Melton asked about my grandfather and then promptly sent me an e-mail tracing my lineage back to the American Revolution.
Spencer begat Joe who begat Joe who begat Joe who begat Ira who begat Joe who begat Dave who begat me. They apparently followed the receding frontier, from Virginia to Kentucky to Indiana to Illinois.
Over the next few days I studied where each person was born, when and where they died. I groped for ways to make it seem real, to wrap my mind around that gulf of time between Revolutionary Virginia and suburban California.
I saw that Spencer lived long enough to see his grandson, whose own son lived to see my grandfather.
But where did Spencer come from? There was no record of his birth. His parents were unknown.
DNA testing of one of Spencer's male descendants did not show a direct paternal connection to Edward. Nor would my DNA. Spencer probably was the illegitimate son of one of Edward's granddaughters — a Margaret who never married, or another Margaret, whom the sheriff dragged into court for adultery. But records of women were sparse, so we might never know for sure.
Spencer first showed up in a 1782 census, heading a family of "six white souls."
I found it in the library and, scanning for more Mozingos, came upon a name that had me reeling: Spencer lived near James Madison, the "father of the Constitution" and future president of the United States.
There were only 61 households in their census tract. Of course, maybe their circles didn't intersect much. Spencer was a poor, possibly mixed-race farmer on rented land. Madison had more than 80 slaves and went to the College of New Jersey, which became Princeton.
But seeing that Spencer was even in Madison's orbit was a boon for me: Historians had undoubtedly pored over every letter, diary and document relating to him. Perhaps my progenitor would turn up in one.
On a damp winter morning last year, I crossed the silty breadth of the Rappahannock River as fishermen in low wooden boats hauled up lines in the gloom.
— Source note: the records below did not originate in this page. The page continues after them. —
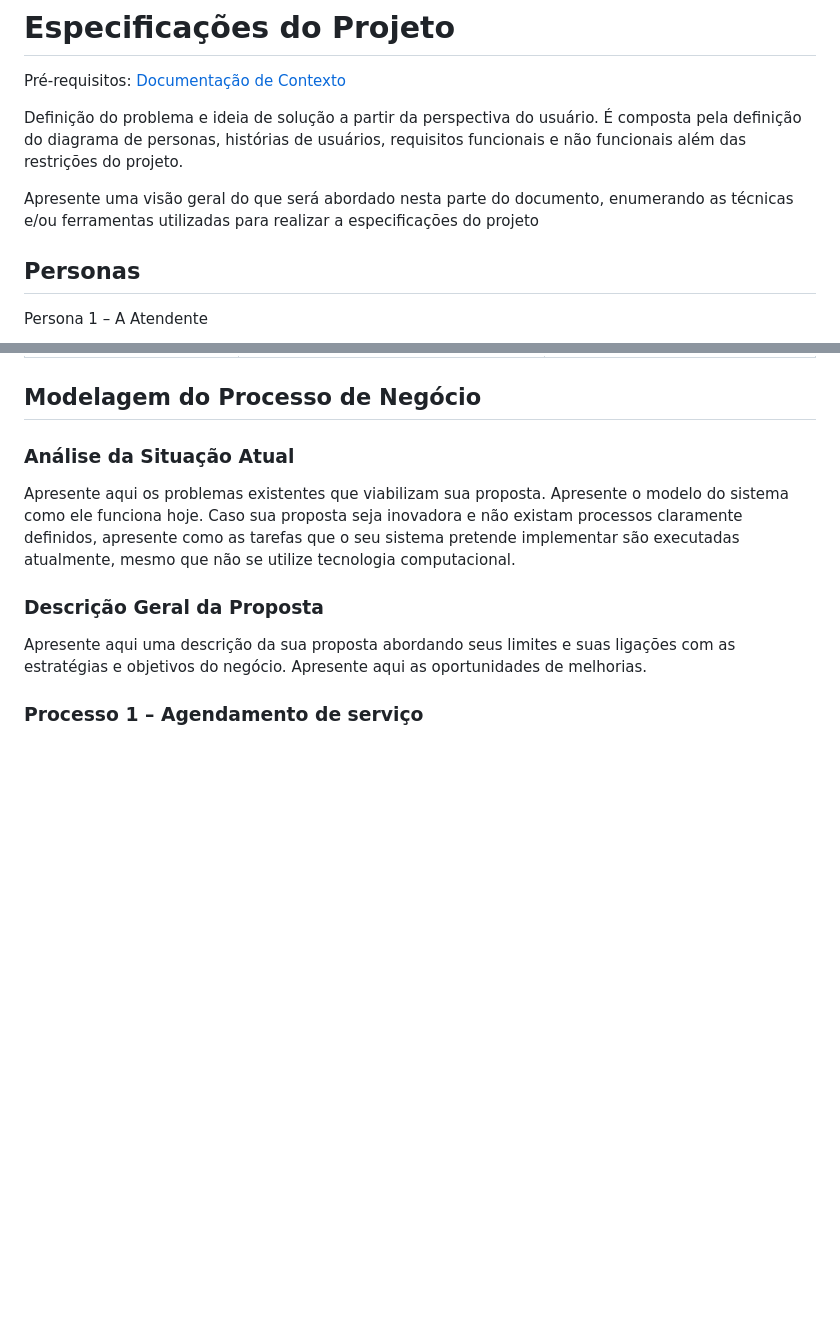
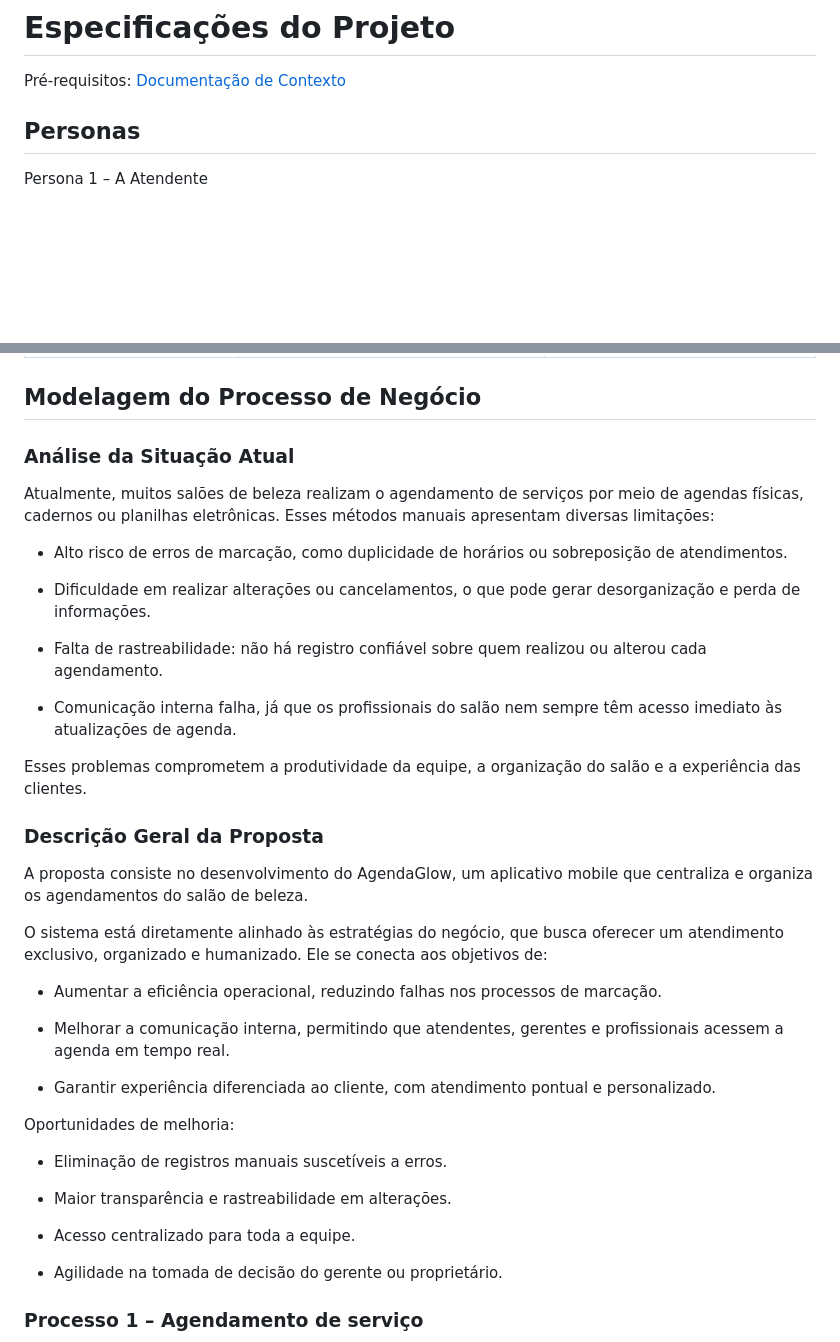
Before and after one commit to ICEI-PUCMinas-PSG-SI-TI/psg-ads-n-tiam-2025-2-tiam_grupo_1_salaodebeleza, a Markdown page: docs/02-Especificação do Projeto.md, 2 parts joined by grey strips. GitHub-like rendering; blank space fills up the shorter version.

```diff
--- a/docs/02-Especificação do Projeto.md
+++ b/docs/02-Especificação do Projeto.md
@@ -1,10 +1,6 @@
 # Especificações do Projeto
 
 <span style="color:red">Pré-requisitos: <a href="1-Documentação de Contexto.md"> Documentação de Contexto</a></span>
-
-Definição do problema e ideia de solução a partir da perspectiva do usuário. É composta pela definição do  diagrama de personas, histórias de usuários, requisitos funcionais e não funcionais além das restrições do projeto.
-
-Apresente uma visão geral do que será abordado nesta parte do documento, enumerando as técnicas e/ou ferramentas utilizadas para realizar a especificações do projeto
 
 ## Personas
 
@@ -60,11 +56,38 @@ Com base na análise das personas forma identificadas as seguintes histórias de
 
 ### Análise da Situação Atual
 
-Apresente aqui os problemas existentes que viabilizam sua proposta. Apresente o modelo do sistema como ele funciona hoje. Caso sua proposta seja inovadora e não existam processos claramente definidos, apresente como as tarefas que o seu sistema pretende implementar são executadas atualmente, mesmo que não se utilize tecnologia computacional.
+Atualmente, muitos salões de beleza realizam o agendamento de serviços por meio de agendas físicas, cadernos ou planilhas eletrônicas. Esses métodos manuais apresentam diversas limitações:
 
+- Alto risco de erros de marcação, como duplicidade de horários ou sobreposição de atendimentos.
+
+- Dificuldade em realizar alterações ou cancelamentos, o que pode gerar desorganização e perda de informações.
+
+- Falta de rastreabilidade: não há registro confiável sobre quem realizou ou alterou cada agendamento.
+
+- Comunicação interna falha, já que os profissionais do salão nem sempre têm acesso imediato às atualizações de agenda.
+
+Esses problemas comprometem a produtividade da equipe, a organização do salão e a experiência das clientes.
 ### Descrição Geral da Proposta
 
-Apresente aqui uma descrição da sua proposta abordando seus limites e suas ligações com as estratégias e objetivos do negócio. Apresente aqui as oportunidades de melhorias.
+A proposta consiste no desenvolvimento do AgendaGlow, um aplicativo mobile que centraliza e organiza os agendamentos do salão de beleza.
+
+O sistema está diretamente alinhado às estratégias do negócio, que busca oferecer um atendimento exclusivo, organizado e humanizado. Ele se conecta aos objetivos de:
+
+- Aumentar a eficiência operacional, reduzindo falhas nos processos de marcação.
+
+- Melhorar a comunicação interna, permitindo que atendentes, gerentes e profissionais acessem a agenda em tempo real.
+
+- Garantir experiência diferenciada ao cliente, com atendimento pontual e personalizado.
+
+Oportunidades de melhoria:
+
+- Eliminação de registros manuais suscetíveis a erros.
+
+- Maior transparência e rastreabilidade em alterações.
+
+- Acesso centralizado para toda a equipe.
+
+- Agilidade na tomada de decisão do gerente ou proprietário.
 
 ### Processo 1 – Agendamento de serviço
 
```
The highway traversed tidal flats and gently lifted into the low clay hills of Virginia's Northern Neck.
I pulled into the little brick town of Warsaw, which was called Richmond Courthouse when Edward lived here and won his freedom in 1672.
The Neck was still wilderness then. The settlers were at war with Indians from the north and stayed mostly to the shoreline of the Rappahannock.
When peace came shortly thereafter, they pushed into the forested interior, clearing the timber to grow tobacco and widening the Indian trails into crude roads. They put the tobacco in casks called "hogsheads" and rolled them with oxen to warehouses along the river. Life was miserable. People starved; disease was rampant. The crops were plagued by drought, tobacco worm and tobacco flies. Most farmers lived in windowless log hovels with dirt floors.
Edward had been a servant to Col. John Walker, a member of the colony's legislature. When Walker died in 1669, his widow inherited Edward and remarried a powerful Virginian, John Stone.
Edward sued Stone for his freedom. Little is said about the lawsuit in the court record, only that there was an appeals hearing in the high colonial court, that "Divers Witnesses" testified and that the judges concluded "Edward Mozingo a Negro man" had served his term after 28 years of indenture.
Edward and his wife, Margaret, and their two children, Edward and John, grew tobacco and raised livestock as tenant farmers on a creek called Pantico Run.
Where Edward came from before his years of servitude can only be inferred from history.